Given the importance of registration for a public webinar, I am constantly surprised and depressed at the woeful capabilities provided by technology vendors to support this vital function. Some major vendors who trumpet the use of their product for webinars make you pay significant extra money to get any registration capabilities at all. Others provide only the most rudimentary fixed format registration pages.
One vendor forced the first registration field to be “Full name.” This meant that I couldn’t even separate first and last name fields for sorting, use in communication templates, or export to a CRM system. What on earth were they thinking?
When vendors offer me the ability to customize registration pages, it rarely meets my expectations for design flexibility.
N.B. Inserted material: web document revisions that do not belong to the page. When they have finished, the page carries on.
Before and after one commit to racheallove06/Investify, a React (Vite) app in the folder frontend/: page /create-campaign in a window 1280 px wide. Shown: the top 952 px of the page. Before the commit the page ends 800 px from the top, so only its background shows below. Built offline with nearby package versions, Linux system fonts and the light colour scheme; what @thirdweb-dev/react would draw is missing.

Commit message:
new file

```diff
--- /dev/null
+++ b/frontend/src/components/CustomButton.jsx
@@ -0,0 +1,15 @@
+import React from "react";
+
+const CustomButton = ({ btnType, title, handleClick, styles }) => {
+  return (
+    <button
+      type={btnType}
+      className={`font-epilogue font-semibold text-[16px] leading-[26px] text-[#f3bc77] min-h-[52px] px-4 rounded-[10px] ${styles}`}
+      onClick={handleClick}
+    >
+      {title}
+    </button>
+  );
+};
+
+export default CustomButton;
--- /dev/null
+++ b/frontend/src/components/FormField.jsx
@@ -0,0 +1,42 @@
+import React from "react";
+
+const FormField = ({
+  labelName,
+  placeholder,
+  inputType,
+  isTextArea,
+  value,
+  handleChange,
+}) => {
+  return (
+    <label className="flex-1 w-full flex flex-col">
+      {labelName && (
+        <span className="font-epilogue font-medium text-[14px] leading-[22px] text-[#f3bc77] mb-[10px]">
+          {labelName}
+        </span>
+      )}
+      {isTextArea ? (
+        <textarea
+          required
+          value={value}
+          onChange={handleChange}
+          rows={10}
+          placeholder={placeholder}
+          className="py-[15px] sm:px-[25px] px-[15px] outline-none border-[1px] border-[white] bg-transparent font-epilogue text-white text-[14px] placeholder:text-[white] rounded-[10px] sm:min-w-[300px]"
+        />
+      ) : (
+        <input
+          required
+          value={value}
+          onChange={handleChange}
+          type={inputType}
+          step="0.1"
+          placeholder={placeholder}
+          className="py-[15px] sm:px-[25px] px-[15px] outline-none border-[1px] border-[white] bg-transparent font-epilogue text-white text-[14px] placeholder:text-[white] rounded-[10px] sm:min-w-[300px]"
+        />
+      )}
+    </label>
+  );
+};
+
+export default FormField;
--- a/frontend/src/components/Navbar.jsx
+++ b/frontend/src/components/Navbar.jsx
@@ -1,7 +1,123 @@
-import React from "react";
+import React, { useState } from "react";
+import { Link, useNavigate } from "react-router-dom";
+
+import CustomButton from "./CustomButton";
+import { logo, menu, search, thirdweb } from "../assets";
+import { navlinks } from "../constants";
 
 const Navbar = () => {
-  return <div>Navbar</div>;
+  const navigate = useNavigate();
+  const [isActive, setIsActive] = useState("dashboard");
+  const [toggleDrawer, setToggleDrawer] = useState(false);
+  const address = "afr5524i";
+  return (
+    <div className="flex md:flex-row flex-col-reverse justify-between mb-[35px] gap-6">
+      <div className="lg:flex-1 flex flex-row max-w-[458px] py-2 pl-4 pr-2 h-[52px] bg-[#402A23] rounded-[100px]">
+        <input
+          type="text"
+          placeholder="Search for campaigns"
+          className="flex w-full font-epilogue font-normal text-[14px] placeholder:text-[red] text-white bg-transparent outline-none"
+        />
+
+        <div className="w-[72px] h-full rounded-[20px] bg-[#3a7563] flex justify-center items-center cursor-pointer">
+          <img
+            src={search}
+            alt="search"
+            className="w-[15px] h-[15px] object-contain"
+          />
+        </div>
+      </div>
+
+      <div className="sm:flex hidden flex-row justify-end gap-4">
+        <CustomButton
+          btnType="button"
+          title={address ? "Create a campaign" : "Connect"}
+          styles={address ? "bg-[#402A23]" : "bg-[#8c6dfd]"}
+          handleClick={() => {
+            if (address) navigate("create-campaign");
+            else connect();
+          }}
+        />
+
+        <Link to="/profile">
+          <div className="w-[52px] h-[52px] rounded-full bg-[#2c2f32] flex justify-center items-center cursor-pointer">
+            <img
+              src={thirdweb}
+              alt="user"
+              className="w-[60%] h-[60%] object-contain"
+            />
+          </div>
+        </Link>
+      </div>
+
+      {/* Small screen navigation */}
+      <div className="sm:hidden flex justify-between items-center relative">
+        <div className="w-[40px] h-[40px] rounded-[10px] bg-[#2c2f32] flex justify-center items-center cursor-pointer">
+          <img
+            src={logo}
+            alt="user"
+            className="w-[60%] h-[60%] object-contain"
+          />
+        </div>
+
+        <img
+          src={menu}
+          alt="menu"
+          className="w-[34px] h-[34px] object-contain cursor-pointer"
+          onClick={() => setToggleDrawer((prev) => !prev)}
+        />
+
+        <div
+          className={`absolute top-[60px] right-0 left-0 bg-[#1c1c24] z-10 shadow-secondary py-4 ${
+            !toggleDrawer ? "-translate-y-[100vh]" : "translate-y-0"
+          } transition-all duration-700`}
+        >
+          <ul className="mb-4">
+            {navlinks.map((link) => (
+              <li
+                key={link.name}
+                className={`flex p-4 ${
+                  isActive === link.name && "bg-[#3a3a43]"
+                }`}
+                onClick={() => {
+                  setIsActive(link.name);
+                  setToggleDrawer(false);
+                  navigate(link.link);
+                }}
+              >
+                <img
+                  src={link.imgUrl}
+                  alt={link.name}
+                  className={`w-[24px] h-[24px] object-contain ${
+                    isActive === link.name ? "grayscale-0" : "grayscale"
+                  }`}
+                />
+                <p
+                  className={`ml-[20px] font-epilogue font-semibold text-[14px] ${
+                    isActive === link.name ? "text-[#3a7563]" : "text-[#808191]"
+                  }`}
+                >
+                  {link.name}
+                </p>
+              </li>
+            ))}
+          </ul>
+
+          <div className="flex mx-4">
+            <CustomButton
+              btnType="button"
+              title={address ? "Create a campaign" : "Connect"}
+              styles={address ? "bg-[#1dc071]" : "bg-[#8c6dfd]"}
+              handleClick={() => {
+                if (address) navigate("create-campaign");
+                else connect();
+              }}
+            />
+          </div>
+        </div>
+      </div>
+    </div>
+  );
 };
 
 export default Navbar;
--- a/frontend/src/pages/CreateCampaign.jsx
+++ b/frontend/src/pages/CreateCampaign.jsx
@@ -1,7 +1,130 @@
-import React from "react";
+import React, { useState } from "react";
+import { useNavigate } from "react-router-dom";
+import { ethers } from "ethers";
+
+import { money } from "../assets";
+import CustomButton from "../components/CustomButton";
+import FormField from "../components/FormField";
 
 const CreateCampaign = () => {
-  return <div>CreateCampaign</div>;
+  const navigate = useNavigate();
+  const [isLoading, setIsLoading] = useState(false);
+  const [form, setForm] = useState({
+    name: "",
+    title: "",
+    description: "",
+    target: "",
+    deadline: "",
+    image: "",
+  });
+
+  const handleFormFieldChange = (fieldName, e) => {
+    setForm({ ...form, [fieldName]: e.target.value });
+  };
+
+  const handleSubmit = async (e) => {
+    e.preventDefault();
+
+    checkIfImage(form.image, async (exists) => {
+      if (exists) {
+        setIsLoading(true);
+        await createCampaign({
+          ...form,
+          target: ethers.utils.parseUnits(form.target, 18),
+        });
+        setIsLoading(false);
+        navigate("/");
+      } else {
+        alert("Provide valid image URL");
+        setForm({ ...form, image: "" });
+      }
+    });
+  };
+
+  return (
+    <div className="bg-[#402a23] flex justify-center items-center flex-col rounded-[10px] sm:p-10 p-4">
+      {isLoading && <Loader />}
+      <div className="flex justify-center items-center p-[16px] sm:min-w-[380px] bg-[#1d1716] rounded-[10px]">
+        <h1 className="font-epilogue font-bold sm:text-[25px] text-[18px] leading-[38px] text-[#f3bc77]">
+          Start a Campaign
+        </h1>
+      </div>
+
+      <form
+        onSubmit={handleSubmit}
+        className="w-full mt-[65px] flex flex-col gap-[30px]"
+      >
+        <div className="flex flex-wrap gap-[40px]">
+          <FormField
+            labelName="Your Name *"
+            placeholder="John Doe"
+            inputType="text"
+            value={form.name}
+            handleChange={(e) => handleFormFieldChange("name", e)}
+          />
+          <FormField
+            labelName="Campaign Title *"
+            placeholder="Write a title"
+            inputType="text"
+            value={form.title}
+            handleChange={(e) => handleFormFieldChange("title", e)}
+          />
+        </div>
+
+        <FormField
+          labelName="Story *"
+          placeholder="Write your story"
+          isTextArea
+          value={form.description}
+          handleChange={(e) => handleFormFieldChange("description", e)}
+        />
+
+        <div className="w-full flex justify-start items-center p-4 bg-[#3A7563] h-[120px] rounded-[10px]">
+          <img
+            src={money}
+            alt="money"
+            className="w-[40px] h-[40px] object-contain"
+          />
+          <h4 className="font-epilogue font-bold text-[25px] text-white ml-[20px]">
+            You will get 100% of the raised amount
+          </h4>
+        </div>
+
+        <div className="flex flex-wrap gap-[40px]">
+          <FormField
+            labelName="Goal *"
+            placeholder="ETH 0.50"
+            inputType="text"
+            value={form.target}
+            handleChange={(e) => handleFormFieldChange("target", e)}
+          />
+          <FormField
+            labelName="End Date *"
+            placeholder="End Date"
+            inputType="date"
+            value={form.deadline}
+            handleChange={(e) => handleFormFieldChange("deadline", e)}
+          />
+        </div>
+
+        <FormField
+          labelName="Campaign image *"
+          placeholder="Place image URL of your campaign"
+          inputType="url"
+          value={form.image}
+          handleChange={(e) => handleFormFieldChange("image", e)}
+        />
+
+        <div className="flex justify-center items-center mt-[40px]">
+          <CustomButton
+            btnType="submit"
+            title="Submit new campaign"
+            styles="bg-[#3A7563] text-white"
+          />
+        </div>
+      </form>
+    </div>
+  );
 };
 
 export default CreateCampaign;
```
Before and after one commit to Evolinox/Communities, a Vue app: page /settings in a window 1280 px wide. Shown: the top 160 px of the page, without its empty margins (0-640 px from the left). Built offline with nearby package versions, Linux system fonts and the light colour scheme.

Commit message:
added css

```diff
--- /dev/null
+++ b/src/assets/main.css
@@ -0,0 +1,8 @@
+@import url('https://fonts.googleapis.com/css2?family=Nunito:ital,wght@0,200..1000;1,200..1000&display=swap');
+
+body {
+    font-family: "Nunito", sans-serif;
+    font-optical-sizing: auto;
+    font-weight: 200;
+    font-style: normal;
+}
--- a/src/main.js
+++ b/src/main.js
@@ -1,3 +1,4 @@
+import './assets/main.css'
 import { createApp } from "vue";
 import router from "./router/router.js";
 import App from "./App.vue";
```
Customization most often ends up meaning that you can slap a small logo in the upper corner of the page and add a few text entry fields after their own required fields (with their own labels). You may think that “First Name” and “Last Name” are applicable for any occasion, but if I am dealing with a mixed Western and Asian audience, I prefer to use “Given Name” and “Family Name” so that my registrants and I aren’t trying to guess which name order format we’re using.
I usually have no control over where my additional custom fields get placed on the page and I can’t place additional descriptive text with them to add instructions or explanations. I don’t think any vendor has enabled conditional display of registration fields (eg: only show “State/Province” if the Country is USA or Canada). It is vanishingly rare to find a vendor who provides pre-populated dropdown fields for things such as Country or State/Province. Many of them won’t even let you put in 50-60 dropdown selection choices if you had the patience to try to load the field yourself.
All the way back in 2007, I gave a rave review to MarketingSherpa’s Landing Page Handbook. I have yet to find a vendor that lets me implement many of MarketingSherpa’s suggestions for registration page design. That means I am losing potential registrants just because I can’t use best practices to encourage completion of my registration form.
There are some third-party registration and audience management tools that are built to work with web conferencing products. In the best cases, these offer additional design flexibility for registration pages and a reasonably easy to implement integration with your chosen web conferencing tool. But you end up paying for the use of the tool – sometimes a lot more. And you have to worry about support, billing, and training from two different vendors. That’s not knocking the third-party providers… I’m glad they are around to fill a needed functionality gap. But come on webinar vendors… Shouldn’t you be trying to put those other guys out of business? Give me the functionality I need as a part of your product!
It is getting harder and harder for webinar technologies to differentiate themselves from competitors. Registration page design is wide open for that kind of differentiation. Let me customize my registration page. REALLY customize it. Text and background colors, all field labels, placement above/below/beside other fields, pre-built dropdowns, conditional field display, graphics in line with other items. Wow… You could sure show that off in your marketing and sales demos!